WHAT YOU HAVE TO DO
Pictures do not belong in your copy. Repeat all the other data exactly.

BEGIN INFORMATION PROVIDED

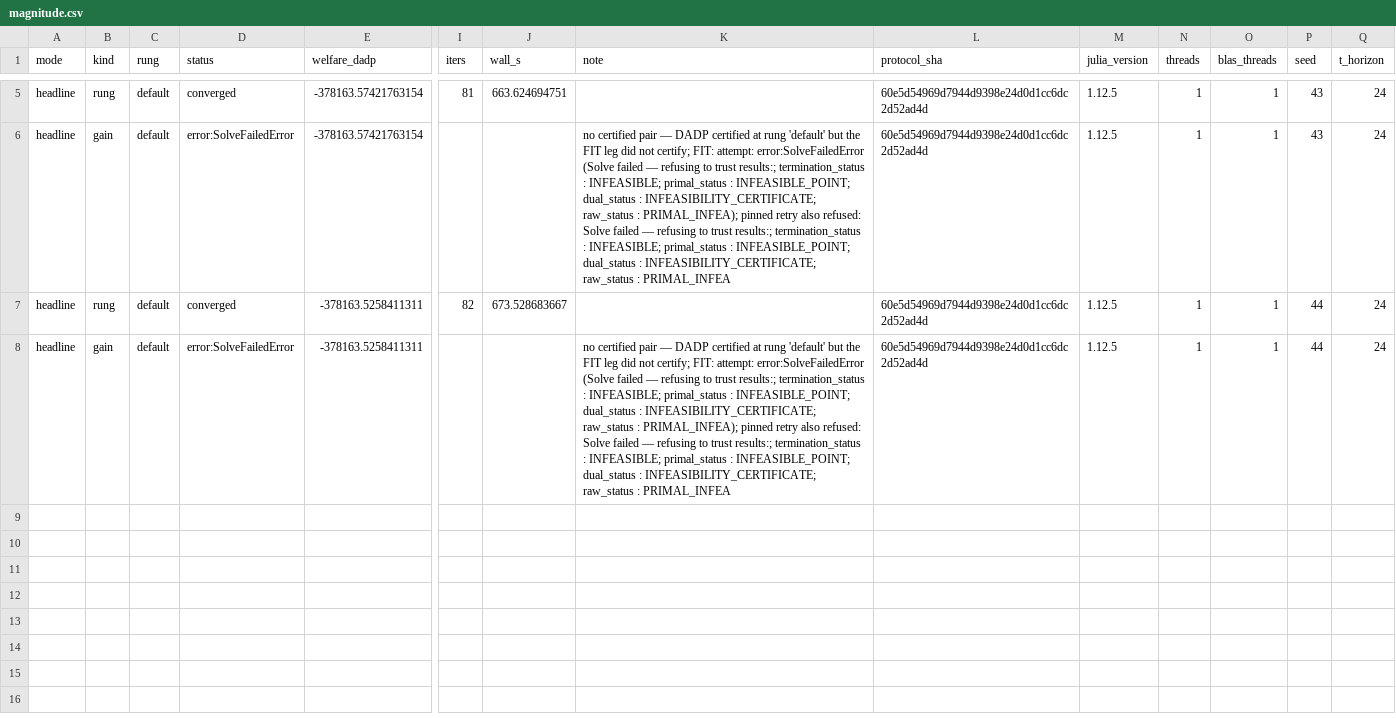
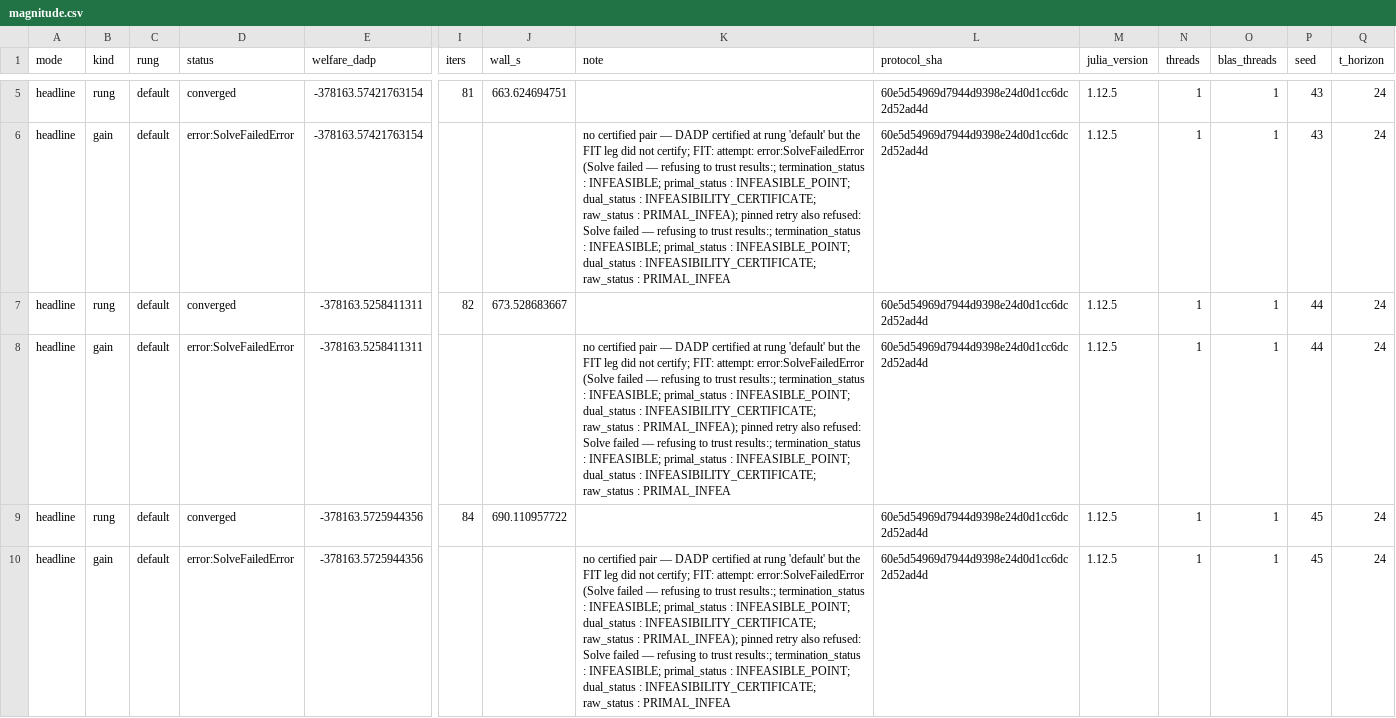
Before and after one commit to Bittencourt/TSO-DSO, a CSV file: results/thesis_case_a_magnitude/magnitude.csv, drawn as a sheet; only a part is shown, gaps mark what is left out; rows hold the shown columns only; the diff names each change by its address in the sheet, - before the commit and + after, or states it on an @@ line.

Commit message:
feat(42-05): headline seed 45 — certified at DEFAULT rung (iters=84, W_DADP=-378163.5726), FIT leg refused at attempt AND pinned retry (error:SolveFailedError) — honest terminal rows, no gain pair

```diff
--- a/results/thesis_case_a_magnitude/magnitude.csv
+++ b/results/thesis_case_a_magnitude/magnitude.csv
+row 9: headline | rung | default | converged | -378163.5725944356 | 84 | 690.110957722 |  | 60e5d54969d7944d9398e24d0d1cc6dc2d52ad4d | 1.12.5 | 1 | 1 | 45 | 24
+row 10: headline | gain | default | error:SolveFailedError | -378163.5725944356 |  |  | no certified pair — DADP certified at rung 'default' but the FIT leg did not certify; FIT: attempt: error:SolveFailedError (Solve failed — refusing to trust results:; termination_status : INFEASIBLE; primal_status : INFEASIBLE_POINT; dual_status : INFEASIBILITY_CERTIFICATE; raw_status : PRIMAL_INFEA); pinned retry also refused: Solve failed — refusing to trust results:; termination_status : INFEASIBLE; primal_status : INFEASIBLE_POINT; dual_status : INFEASIBILITY_CERTIFICATE; raw_status : PRIMAL_INFEA | 60e5d54969d7944d9398e24d0d1cc6dc2d52ad4d | 1.12.5 | 1 | 1 | 45 | 24
```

END INFORMATION PROVIDED

RESULT BELOW
Before and after one commit to Bittencourt/TSO-DSO, a CSV file: results/thesis_case_a_magnitude/magnitude.csv, drawn as a sheet; only a part is shown, gaps mark what is left out; rows hold the shown columns only; the diff names each change by its address in the sheet, - before the commit and + after, or states it on an @@ line.

Commit message:
feat(42-05): headline seed 45 — certified at DEFAULT rung (iters=84, W_DADP=-378163.5726), FIT leg refused at attempt AND pinned retry (error:SolveFailedError) — honest terminal rows, no gain pair

```diff
--- a/results/thesis_case_a_magnitude/magnitude.csv
+++ b/results/thesis_case_a_magnitude/magnitude.csv
+row 9: headline | rung | default | converged | -378163.5725944356 | 84 | 690.110957722 |  | 60e5d54969d7944d9398e24d0d1cc6dc2d52ad4d | 1.12.5 | 1 | 1 | 45 | 24
+row 10: headline | gain | default | error:SolveFailedError | -378163.5725944356 |  |  | no certified pair — DADP certified at rung 'default' but the FIT leg did not certify; FIT: attempt: error:SolveFailedError (Solve failed — refusing to trust results:; termination_status : INFEASIBLE; primal_status : INFEASIBLE_POINT; dual_status : INFEASIBILITY_CERTIFICATE; raw_status : PRIMAL_INFEA); pinned retry also refused: Solve failed — refusing to trust results:; termination_status : INFEASIBLE; primal_status : INFEASIBLE_POINT; dual_status : INFEASIBILITY_CERTIFICATE; raw_status : PRIMAL_INFEA | 60e5d54969d7944d9398e24d0d1cc6dc2d52ad4d | 1.12.5 | 1 | 1 | 45 | 24
```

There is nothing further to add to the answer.